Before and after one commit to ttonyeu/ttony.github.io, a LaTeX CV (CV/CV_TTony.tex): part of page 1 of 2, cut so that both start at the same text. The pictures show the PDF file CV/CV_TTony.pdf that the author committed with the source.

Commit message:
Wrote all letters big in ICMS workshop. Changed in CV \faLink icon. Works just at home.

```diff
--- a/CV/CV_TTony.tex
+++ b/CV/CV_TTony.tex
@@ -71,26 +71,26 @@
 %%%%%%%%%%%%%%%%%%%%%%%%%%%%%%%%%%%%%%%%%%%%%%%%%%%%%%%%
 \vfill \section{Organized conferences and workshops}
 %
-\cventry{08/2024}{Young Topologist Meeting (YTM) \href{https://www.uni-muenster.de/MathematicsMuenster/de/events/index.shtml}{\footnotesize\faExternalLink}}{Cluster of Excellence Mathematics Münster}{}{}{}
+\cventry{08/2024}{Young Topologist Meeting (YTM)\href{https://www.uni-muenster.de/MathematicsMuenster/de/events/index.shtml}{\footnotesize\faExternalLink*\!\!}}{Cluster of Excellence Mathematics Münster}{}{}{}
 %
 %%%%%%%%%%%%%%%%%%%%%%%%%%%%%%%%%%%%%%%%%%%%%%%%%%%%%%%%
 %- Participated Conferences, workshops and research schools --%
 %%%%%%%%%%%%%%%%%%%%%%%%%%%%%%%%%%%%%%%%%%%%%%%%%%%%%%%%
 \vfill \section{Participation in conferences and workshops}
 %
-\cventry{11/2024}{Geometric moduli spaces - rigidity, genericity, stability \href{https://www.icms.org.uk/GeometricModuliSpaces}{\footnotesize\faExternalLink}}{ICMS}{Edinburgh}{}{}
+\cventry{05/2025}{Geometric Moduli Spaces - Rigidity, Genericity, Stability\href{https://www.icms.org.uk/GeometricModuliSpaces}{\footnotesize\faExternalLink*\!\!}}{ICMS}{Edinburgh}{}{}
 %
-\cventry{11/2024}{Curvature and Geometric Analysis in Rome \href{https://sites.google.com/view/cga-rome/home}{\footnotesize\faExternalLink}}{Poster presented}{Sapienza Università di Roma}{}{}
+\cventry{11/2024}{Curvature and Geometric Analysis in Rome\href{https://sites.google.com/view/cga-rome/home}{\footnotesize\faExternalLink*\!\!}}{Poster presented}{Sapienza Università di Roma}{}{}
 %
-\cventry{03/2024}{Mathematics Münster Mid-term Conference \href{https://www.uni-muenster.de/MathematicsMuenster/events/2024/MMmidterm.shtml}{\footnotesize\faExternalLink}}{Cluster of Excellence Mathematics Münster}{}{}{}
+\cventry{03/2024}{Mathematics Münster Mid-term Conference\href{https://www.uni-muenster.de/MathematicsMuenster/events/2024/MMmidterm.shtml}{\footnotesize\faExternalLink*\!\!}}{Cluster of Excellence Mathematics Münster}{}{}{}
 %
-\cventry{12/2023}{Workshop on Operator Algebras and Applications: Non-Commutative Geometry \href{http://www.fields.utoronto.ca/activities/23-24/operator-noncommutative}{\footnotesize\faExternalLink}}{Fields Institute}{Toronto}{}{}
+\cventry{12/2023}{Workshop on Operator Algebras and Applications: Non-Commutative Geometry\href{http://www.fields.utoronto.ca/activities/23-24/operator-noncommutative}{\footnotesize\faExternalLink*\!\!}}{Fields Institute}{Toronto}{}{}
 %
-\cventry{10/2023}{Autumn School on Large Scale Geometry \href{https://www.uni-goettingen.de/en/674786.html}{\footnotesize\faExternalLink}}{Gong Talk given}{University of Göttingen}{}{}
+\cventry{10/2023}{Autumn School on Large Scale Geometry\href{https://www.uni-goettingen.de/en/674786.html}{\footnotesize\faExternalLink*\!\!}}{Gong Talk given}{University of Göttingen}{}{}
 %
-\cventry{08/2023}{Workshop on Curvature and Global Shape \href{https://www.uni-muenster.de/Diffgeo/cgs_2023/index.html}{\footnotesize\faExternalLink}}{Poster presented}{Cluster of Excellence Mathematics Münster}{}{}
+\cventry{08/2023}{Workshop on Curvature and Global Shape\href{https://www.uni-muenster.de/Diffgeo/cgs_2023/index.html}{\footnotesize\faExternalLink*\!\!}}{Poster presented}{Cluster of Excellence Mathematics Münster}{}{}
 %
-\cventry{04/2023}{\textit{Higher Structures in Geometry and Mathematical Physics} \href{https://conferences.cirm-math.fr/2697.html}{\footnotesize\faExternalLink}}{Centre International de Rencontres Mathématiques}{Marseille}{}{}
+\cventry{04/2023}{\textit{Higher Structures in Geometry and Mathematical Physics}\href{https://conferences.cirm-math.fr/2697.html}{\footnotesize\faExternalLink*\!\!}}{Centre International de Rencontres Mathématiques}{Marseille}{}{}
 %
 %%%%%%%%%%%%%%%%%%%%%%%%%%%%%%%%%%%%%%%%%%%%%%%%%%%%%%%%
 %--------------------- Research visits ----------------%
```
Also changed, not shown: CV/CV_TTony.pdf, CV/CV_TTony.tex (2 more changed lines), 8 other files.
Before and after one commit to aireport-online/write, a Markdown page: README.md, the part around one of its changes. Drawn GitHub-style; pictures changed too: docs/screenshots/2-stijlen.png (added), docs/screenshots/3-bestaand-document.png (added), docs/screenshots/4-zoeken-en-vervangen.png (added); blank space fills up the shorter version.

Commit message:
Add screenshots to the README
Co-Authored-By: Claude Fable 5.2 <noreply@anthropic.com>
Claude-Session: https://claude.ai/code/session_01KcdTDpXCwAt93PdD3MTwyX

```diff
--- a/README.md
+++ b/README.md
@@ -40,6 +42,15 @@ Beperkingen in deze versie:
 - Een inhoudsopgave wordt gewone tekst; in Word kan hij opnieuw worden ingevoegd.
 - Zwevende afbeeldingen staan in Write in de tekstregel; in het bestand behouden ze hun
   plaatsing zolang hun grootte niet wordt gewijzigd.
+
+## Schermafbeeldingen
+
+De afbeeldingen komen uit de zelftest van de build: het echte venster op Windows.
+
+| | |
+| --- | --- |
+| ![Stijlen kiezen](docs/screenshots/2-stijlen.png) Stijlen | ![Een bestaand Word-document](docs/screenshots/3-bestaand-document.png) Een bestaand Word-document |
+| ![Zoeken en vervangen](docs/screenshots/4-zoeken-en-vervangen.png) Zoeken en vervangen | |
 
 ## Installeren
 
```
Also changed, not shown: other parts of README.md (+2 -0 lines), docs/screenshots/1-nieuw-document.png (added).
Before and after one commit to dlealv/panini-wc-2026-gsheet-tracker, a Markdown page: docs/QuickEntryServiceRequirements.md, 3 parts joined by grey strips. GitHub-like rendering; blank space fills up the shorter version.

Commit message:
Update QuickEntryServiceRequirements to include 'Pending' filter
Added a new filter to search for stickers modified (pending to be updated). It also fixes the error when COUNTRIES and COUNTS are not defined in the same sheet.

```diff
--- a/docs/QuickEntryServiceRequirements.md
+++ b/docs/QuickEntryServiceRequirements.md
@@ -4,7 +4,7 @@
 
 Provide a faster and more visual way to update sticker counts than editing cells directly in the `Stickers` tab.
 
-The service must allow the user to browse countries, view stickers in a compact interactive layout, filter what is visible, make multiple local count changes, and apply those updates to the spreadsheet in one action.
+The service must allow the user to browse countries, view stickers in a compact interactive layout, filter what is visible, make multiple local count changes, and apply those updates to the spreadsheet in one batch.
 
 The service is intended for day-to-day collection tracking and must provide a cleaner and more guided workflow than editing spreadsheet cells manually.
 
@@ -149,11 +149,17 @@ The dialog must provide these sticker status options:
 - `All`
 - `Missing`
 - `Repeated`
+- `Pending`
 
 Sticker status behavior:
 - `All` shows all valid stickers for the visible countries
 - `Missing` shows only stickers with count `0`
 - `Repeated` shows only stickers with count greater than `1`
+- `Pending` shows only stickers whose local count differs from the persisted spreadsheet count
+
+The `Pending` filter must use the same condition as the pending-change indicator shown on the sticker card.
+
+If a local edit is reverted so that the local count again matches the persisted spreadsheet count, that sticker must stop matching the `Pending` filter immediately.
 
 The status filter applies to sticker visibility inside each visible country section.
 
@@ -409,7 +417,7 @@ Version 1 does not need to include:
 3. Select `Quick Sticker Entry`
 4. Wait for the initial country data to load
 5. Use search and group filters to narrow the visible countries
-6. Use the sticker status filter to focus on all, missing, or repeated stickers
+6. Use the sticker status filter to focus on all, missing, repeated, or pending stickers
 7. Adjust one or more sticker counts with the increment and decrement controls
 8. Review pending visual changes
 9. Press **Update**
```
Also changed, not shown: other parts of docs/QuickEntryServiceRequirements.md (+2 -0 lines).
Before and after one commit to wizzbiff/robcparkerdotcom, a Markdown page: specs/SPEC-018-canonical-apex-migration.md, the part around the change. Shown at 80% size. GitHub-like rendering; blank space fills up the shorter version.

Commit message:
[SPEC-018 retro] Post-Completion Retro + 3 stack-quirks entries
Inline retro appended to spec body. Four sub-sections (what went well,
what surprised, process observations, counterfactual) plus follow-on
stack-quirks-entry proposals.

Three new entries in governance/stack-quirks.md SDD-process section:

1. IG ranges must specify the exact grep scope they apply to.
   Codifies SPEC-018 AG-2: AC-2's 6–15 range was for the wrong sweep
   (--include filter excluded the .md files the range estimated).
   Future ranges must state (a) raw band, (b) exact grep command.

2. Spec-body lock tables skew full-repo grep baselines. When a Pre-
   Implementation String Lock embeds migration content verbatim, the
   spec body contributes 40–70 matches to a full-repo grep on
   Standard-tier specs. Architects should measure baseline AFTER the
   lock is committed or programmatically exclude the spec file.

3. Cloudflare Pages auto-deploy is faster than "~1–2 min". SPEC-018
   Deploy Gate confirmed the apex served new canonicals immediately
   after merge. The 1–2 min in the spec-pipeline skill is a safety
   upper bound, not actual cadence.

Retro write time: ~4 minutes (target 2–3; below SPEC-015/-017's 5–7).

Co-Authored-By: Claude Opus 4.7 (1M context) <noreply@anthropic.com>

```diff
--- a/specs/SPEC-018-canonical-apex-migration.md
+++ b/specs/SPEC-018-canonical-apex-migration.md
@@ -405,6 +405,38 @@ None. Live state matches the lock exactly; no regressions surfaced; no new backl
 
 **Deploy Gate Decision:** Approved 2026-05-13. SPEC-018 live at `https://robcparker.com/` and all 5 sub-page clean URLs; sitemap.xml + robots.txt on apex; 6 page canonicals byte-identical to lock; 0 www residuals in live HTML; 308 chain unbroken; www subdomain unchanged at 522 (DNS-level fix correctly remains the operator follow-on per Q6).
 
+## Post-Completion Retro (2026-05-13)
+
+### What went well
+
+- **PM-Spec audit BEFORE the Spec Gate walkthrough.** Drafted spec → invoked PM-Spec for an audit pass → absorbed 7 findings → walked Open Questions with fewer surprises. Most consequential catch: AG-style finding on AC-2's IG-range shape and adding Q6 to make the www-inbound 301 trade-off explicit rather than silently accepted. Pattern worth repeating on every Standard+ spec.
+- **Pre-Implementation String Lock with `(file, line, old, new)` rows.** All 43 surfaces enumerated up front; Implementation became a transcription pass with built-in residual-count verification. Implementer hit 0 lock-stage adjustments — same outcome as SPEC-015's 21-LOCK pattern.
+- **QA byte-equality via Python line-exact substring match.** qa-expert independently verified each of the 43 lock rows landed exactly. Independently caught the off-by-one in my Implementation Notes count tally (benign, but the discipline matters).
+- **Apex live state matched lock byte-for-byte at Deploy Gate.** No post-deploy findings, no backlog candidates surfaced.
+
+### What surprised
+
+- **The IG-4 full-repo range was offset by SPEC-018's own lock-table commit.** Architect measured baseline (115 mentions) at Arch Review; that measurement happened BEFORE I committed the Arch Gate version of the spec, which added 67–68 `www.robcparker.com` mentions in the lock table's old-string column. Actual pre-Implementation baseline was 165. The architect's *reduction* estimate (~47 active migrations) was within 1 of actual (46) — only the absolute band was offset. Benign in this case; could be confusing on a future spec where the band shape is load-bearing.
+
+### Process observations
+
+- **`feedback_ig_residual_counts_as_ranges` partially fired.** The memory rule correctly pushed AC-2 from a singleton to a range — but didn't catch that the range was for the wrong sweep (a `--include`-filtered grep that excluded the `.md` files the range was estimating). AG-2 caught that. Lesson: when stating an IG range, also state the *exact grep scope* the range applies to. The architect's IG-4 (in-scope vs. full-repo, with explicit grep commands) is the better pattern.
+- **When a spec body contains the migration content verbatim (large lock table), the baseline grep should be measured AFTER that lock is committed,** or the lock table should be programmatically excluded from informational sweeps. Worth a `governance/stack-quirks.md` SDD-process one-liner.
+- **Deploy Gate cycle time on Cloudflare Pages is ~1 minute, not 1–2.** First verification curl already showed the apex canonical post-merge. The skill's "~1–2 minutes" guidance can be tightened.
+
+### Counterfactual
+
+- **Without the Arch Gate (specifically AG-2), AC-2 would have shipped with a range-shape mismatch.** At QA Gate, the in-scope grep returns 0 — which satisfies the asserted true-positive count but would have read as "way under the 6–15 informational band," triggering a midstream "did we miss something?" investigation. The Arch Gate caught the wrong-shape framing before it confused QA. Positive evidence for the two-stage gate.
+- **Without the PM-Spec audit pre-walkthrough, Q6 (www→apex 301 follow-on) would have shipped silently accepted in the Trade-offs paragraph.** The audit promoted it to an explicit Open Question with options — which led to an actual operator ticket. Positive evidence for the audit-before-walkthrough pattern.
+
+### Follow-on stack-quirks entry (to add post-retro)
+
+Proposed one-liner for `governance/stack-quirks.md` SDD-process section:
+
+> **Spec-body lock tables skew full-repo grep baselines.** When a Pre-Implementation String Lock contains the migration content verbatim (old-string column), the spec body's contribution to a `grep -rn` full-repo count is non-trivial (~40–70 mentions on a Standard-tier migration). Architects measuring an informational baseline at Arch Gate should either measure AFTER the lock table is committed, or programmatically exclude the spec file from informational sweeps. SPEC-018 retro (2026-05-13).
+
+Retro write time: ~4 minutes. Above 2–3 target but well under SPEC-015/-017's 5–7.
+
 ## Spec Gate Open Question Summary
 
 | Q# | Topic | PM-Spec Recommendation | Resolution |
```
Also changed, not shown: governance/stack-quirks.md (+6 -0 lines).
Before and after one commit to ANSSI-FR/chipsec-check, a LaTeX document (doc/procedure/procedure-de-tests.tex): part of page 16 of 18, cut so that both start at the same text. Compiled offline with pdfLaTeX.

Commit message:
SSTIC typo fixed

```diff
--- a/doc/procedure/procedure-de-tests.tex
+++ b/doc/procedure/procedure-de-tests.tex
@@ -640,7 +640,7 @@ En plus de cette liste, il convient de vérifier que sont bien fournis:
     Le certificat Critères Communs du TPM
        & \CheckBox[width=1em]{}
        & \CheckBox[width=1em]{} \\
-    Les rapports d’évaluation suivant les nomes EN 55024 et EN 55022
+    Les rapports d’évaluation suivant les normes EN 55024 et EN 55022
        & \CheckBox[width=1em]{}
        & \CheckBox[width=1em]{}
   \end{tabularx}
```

▶ _Exercise goal_: Your answer must consist of every line in the listing that contains "shows".

▶ _Result_:
 - `All` shows all valid stickers for the visible countries
 - `Missing` shows only stickers with count `0`
 - `Repeated` shows only stickers with count greater than `1`
+- `Pending` shows only stickers whose local count differs from the persisted spreadsheet count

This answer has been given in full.